Because there are relatively few air molecules passing over the wings, they need to be moving faster to generate enough lift to keep the plane at altitude. They will stop flying (stall) at a much higher speed (true airspeed) than they would on approach to an airport at sea level. At the other end of the safe speed spectrum is the sound barrier. The wings on an airliner like the A-330 are not designed to break the speed of sound. Venture toward Chuck Yeager country and an airliner will begin buffeting. And as altitude increases, the buffet speed (the sound barrier) decreases (once again the dearth of air molecules is to blame). … AF 447 was flying through the eye of a speed needle only about 25 knots (28 mph) wide.

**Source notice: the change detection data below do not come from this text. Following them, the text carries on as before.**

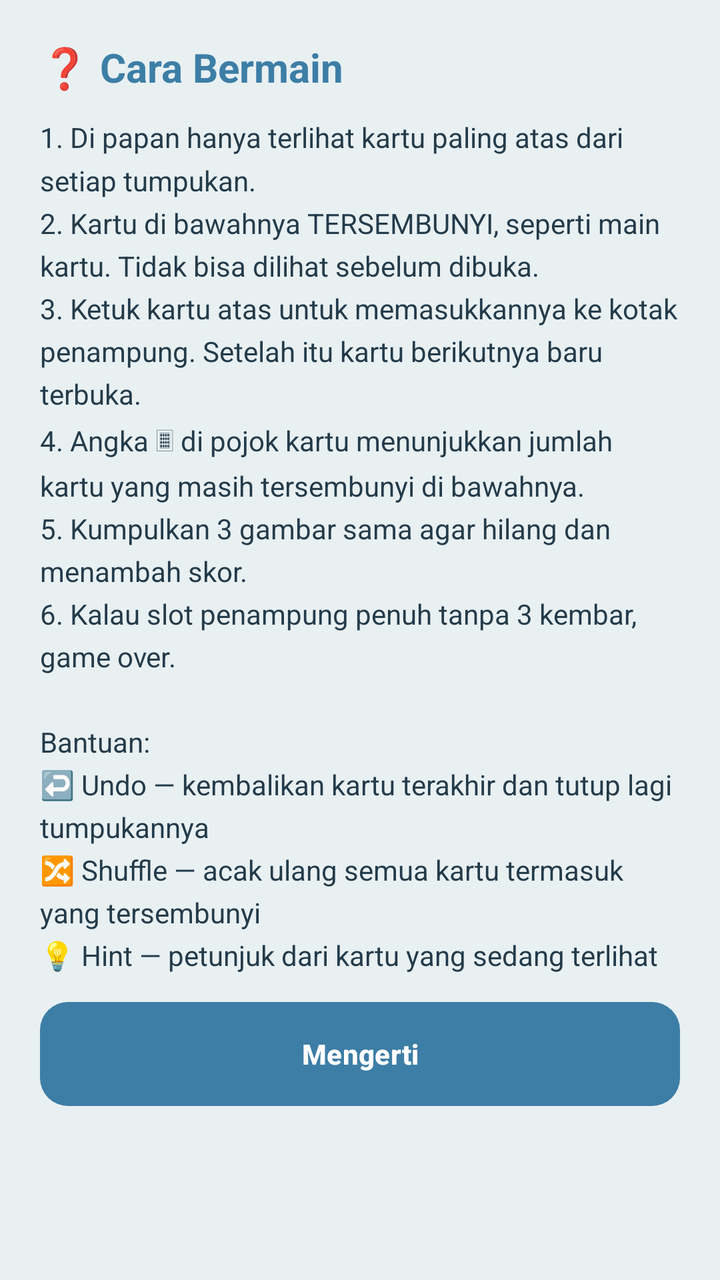
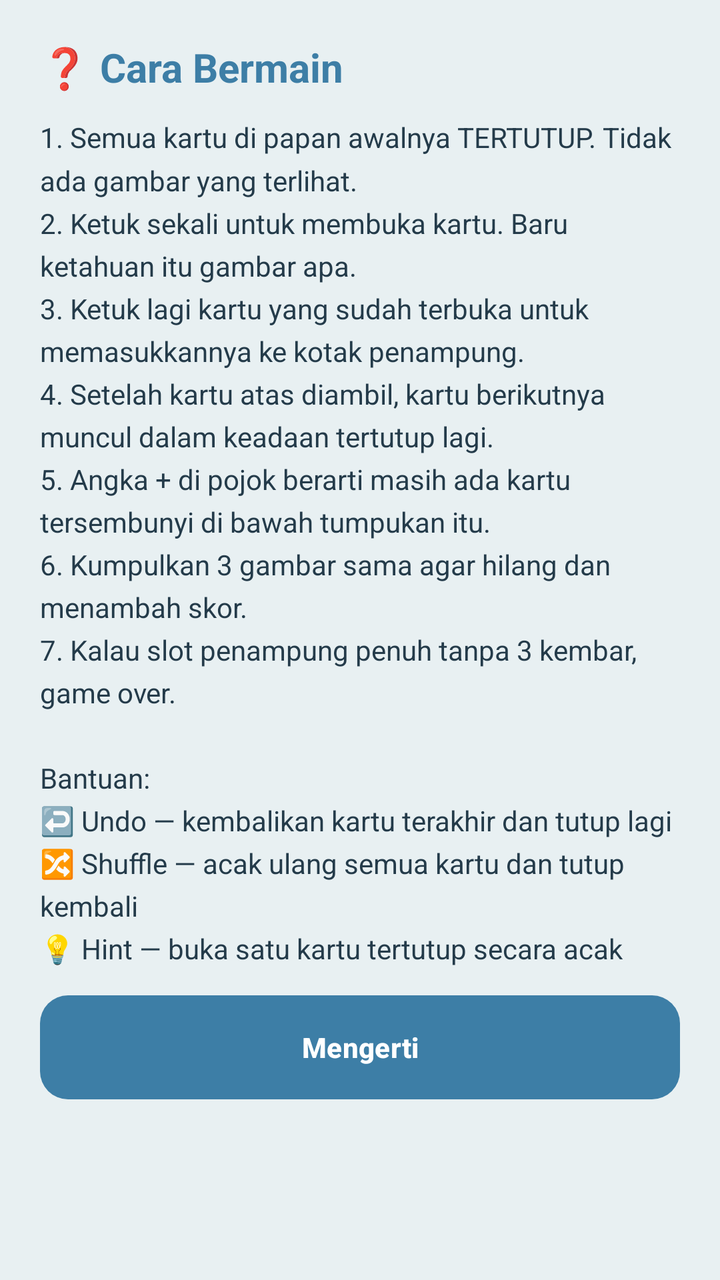

An Android layout rendered at two revisions. The XML below is the earlier revision; the diff shows what the commit changed to produce the second picture.
<!-- AndroidManifest.xml: application theme Theme.MatchTriplePro -->
<!-- res/layout/dialog_help.xml -->
<?xml version="1.0" encoding="utf-8"?>
<ScrollView xmlns:android="http://schemas.android.com/apk/res/android"
    android:layout_width="match_parent"
    android:layout_height="wrap_content">

    <LinearLayout
        android:layout_width="match_parent"
        android:layout_height="wrap_content"
        android:orientation="vertical"
        android:padding="20dp">

        <TextView
            android:layout_width="wrap_content"
            android:layout_height="wrap_content"
            android:text="❓ Cara Bermain"
            android:textColor="@color/primary"
            android:textSize="20sp"
            android:textStyle="bold"
            android:layout_marginBottom="12dp"/>

        <TextView
            android:layout_width="match_parent"
            android:layout_height="wrap_content"
            android:text="1. Di papan hanya terlihat kartu paling atas dari setiap tumpukan.&#10;2. Kartu di bawahnya TERSEMBUNYI, seperti main kartu. Tidak bisa dilihat sebelum dibuka.&#10;3. Ketuk kartu atas untuk memasukkannya ke kotak penampung. Setelah itu kartu berikutnya baru terbuka.&#10;4. Angka 🂠 di pojok kartu menunjukkan jumlah kartu yang masih tersembunyi di bawahnya.&#10;5. Kumpulkan 3 gambar sama agar hilang dan menambah skor.&#10;6. Kalau slot penampung penuh tanpa 3 kembar, game over.&#10;&#10;Bantuan:&#10;↩️ Undo — kembalikan kartu terakhir dan tutup lagi tumpukannya&#10;🔀 Shuffle — acak ulang semua kartu termasuk yang tersembunyi&#10;💡 Hint — petunjuk dari kartu yang sedang terlihat"
            android:textColor="@color/text"
            android:lineSpacingMultiplier="1.3"/>

        <Button
            android:id="@+id/btnUnderstand"
            android:layout_width="match_parent"
            android:layout_height="52dp"
            android:layout_marginTop="14dp"
            android:background="@drawable/bg_button_primary"
            android:text="@string/understand"
            android:textColor="#FFFFFF"
            android:textStyle="bold"
            android:stateListAnimator="@null"/>
    </LinearLayout>
</ScrollView>
<!-- resources referenced by this layout -->
<resources>
  <color name="primary">#3D7EA6</color>
  <color name="text">#243B4A</color>
  <!-- drawable bg_button_primary (drawable) -->
  <?xml version="1.0" encoding="utf-8"?>
  <shape xmlns:android="http://schemas.android.com/apk/res/android" android:shape="rectangle">
      <solid android:color="@color/primary"/>
      <corners android:radius="14dp"/>
  </shape>
  <string name="understand">Mengerti</string>
  <style name="Theme.MatchTriplePro" parent="Theme.Material3.Light.NoActionBar">
          <item name="android:statusBarColor">@color/bg</item>
          <item name="android:windowLightStatusBar">true</item>
          <item name="android:navigationBarColor">@color/bg</item>
          <item name="android:windowBackground">@color/bg</item>
          <item name="colorPrimary">@color/primary</item>
          <item name="colorOnPrimary">#FFFFFF</item>
      </style>
  <color name="bg">#E8F0F2</color>
</resources>

<!-- the commit's change to res/layout/dialog_help.xml (unified diff, before → after) -->
@@ -21,7 +21,7 @@
         <TextView
             android:layout_width="match_parent"
             android:layout_height="wrap_content"
-            android:text="1. Di papan hanya terlihat kartu paling atas dari setiap tumpukan.&#10;2. Kartu di bawahnya TERSEMBUNYI, seperti main kartu. Tidak bisa dilihat sebelum dibuka.&#10;3. Ketuk kartu atas untuk memasukkannya ke kotak penampung. Setelah itu kartu berikutnya baru terbuka.&#10;4. Angka 🂠 di pojok kartu menunjukkan jumlah kartu yang masih tersembunyi di bawahnya.&#10;5. Kumpulkan 3 gambar sama agar hilang dan menambah skor.&#10;6. Kalau slot penampung penuh tanpa 3 kembar, game over.&#10;&#10;Bantuan:&#10;↩️ Undo — kembalikan kartu terakhir dan tutup lagi tumpukannya&#10;🔀 Shuffle — acak ulang semua kartu termasuk yang tersembunyi&#10;💡 Hint — petunjuk dari kartu yang sedang terlihat"
+            android:text="1. Semua kartu di papan awalnya TERTUTUP. Tidak ada gambar yang terlihat.&#10;2. Ketuk sekali untuk membuka kartu. Baru ketahuan itu gambar apa.&#10;3. Ketuk lagi kartu yang sudah terbuka untuk memasukkannya ke kotak penampung.&#10;4. Setelah kartu atas diambil, kartu berikutnya muncul dalam keadaan tertutup lagi.&#10;5. Angka + di pojok berarti masih ada kartu tersembunyi di bawah tumpukan itu.&#10;6. Kumpulkan 3 gambar sama agar hilang dan menambah skor.&#10;7. Kalau slot penampung penuh tanpa 3 kembar, game over.&#10;&#10;Bantuan:&#10;↩️ Undo — kembalikan kartu terakhir dan tutup lagi&#10;🔀 Shuffle — acak ulang semua kartu dan tutup kembali&#10;💡 Hint — buka satu kartu tertutup secara acak"
             android:textColor="@color/text"
             android:lineSpacingMultiplier="1.3"/>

But don’t worry. Passengers fly through this needle-eye all the time. All is well, O’Brien says, as long as the instruments are functioning on the aircraft and no extreme weather is encountered. But what happens if neither of those two conditions hold true? The first factor he examines is the weather, quoting Tim Vasquez’s meteorological analysis which the Belmont Club had also linked to earlier. That far out into the ocean the pilots would have been operating in an information-poor environment with respect to the weather. Their pre-takeoff weather briefings will have been outdated. They would be reliant on their instruments “akin to a blind man with a cane” to know what they were up against.
Did the Air France crew spot a gap in that first line of storms that turned out to be a “sucker hole” – sending them into a box canyon of violent storm cells? Maybe. If they could have seen the full depth and intensity of those storms, would they have changed course to avoid it? Hard to imagine they would say, “Steady as she goes…”
He will continue in the second part, which I suspect, will focus on the other factor: the airplane instruments, the length and reliability of the cane. O’Brien’s wonderful piece brought home to me how unavoidably dependent aviation is on information. Information about the plane’s airspeed, altitude, attitude and condition; information about the outside environmental variables. Whether derived from the pitot tubes, the onboard radar or downlinks, an airplane flies on information as much as lift. That should be especially true for a fly-by-wire aircraft whose automated systems play such a large role in controlling the plane. Unless the data flight records are retrieved we’ll never know what the doomed pilots realized in the last four minutes of their lives. What did they realize, but realize too late?